Mourn The Loss

On the Lord’s Memorial Day, we are to examine our responsibility to Christ . The Christian must recognize that he is very responsible for His death. “If only we had not sinned he would not have had to die.”

Rom 3:23 “for all have sinned and fall short of the glory of God,“

As we mourn the loss of Christ, realize that we are the guilty ones. And know that if there only be one sinner who was lost, He still would have died. His love is that great.

Mourn the Loss

Matt 18:12-14 “What do you think?  If a man has a hundred sheep and one of them has gone astray, does he not leave the ninety-nine on the mountains and go in search of the one that sent astray?  And if he finds it, truly, I say to you, he rejoices over it more tha over the ninety-nine that never went astray.  So it is not the will of my Father who is in heaven that one of these little ones should perish.”

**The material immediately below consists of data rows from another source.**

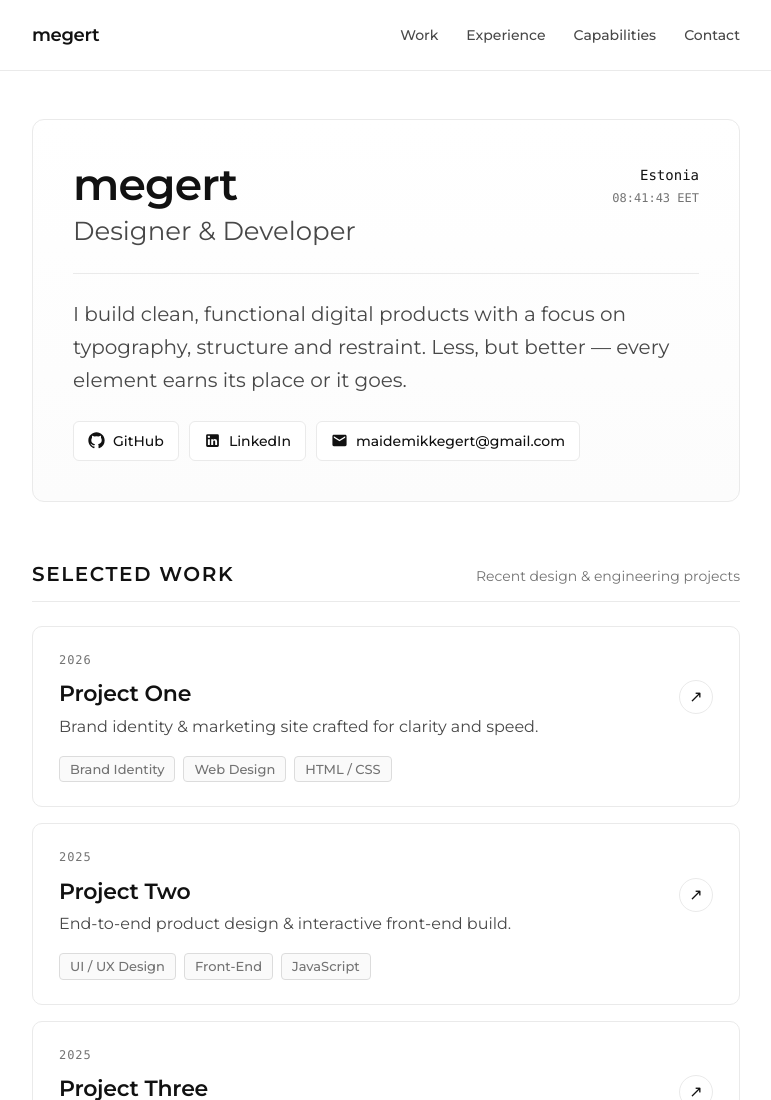
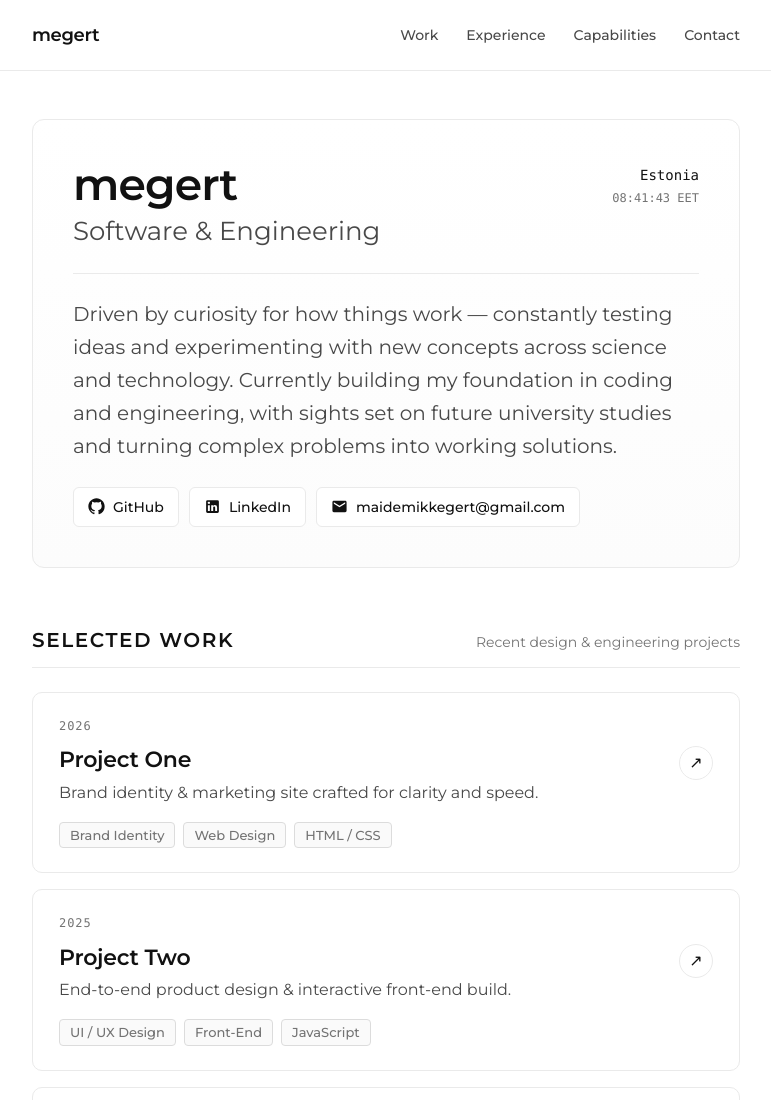
Before and after one commit to MikeEgert/main, a plain HTML site: page home.html in a window 1280 px wide. Shown: the top 1100 px of the page, without its empty margins (254-1025 px from the left). Drawn offline with Linux system fonts and the light colour scheme.

Commit message:
Update role title and intro bio

```diff
--- a/home.html
+++ b/home.html
@@ -67,7 +67,7 @@
           <div class="hero-top">
             <div>
               <h1 class="intro-name">megert</h1>
-              <h2 class="intro-role">Designer &amp; Developer</h2>
+              <h2 class="intro-role">Software &amp; Engineering</h2>
             </div>
             <div class="hero-location">
               <span class="meta-value">Estonia</span>
@@ -76,9 +76,10 @@
           </div>
 
           <p class="hero-bio">
-            I build clean, functional digital products with a focus on typography,
-            structure and restraint. Less, but better — every element earns its
-            place or it goes.
+            Driven by curiosity for how things work — constantly testing ideas and
+            experimenting with new concepts across science and technology. Currently
+            building my foundation in coding and engineering, with sights set on
+            future university studies and turning complex problems into working solutions.
           </p>
 
           <div class="hero-footer">
```
Also changed, not shown: index.html (+1 -1 lines).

Remember The Life

Jesus would like us to remember how He lived and what He taught through His life. He set a glowing example of how to live in love. Our life should reflect that love.

The bread that we first have broken is a reminder of the body of Christ. We are vividly reminded each time we observe this memorial that we are a part of the body of Christ.

At the Lord’s Table we don’t walk around the monument and admire it. We have fellowship with a living Savior as our hearts reach out by faith.

1 Cor. 11:27-29  “Whoever, therefore, eats the bread or drinks the cup of the Lord in an unworthy manner will be guilty of profaning the body and blood of the Lord. Let a person examine himself, then, and so eat of the bread and drink of the cup.  For anyone who eats and drinks without discerning the body eats and drinks judgment on himself.”

There is, of course, a sense in which we all partake unworthily, for none can ever be fully worthy.  But there is another sense we can come worthily, in faith and with a due performance of all that is fitting.

Thankful For The Sacrifice

The price Jesus paid afforded us salvation. We have the promise of salvation and we did nothing to afford this luxury. For this we must be thankful. This is why Jesus have us the cup.

1 Cor. 11:25  “In the same way also he took the cup, after supper saying, “This cup is the new covenant in my blood. Do this, as often as you drink it, in remembrance of me.“

When we drink the juice, we remember our forgiveness. It is the blood of Jesus that He spilt in order to clean our hearts from sin.

Heb. 9:13-14  “For if the sprinkling of defiled persons with the blood of goats and  bulls and with the ashes of a heifer sanctifies for the purification of the flesh, how much more will the blood of Christ who through the eternal Spirit offered himself without blemish to God, purify our conscience from dead works to serve the living God.”

Summary:

1-Mourn the loss of the body of Christ and examine your responsibility to it as you break the bread.

2-Remember the life of Jesus as you compare your life with his. Eat the bread and realize that you are one with his body.

3-Be thankful for His sacrifice because it is through His that you are saved; partake of the cup and be thankful for His sacrifice that offered your forgiveness.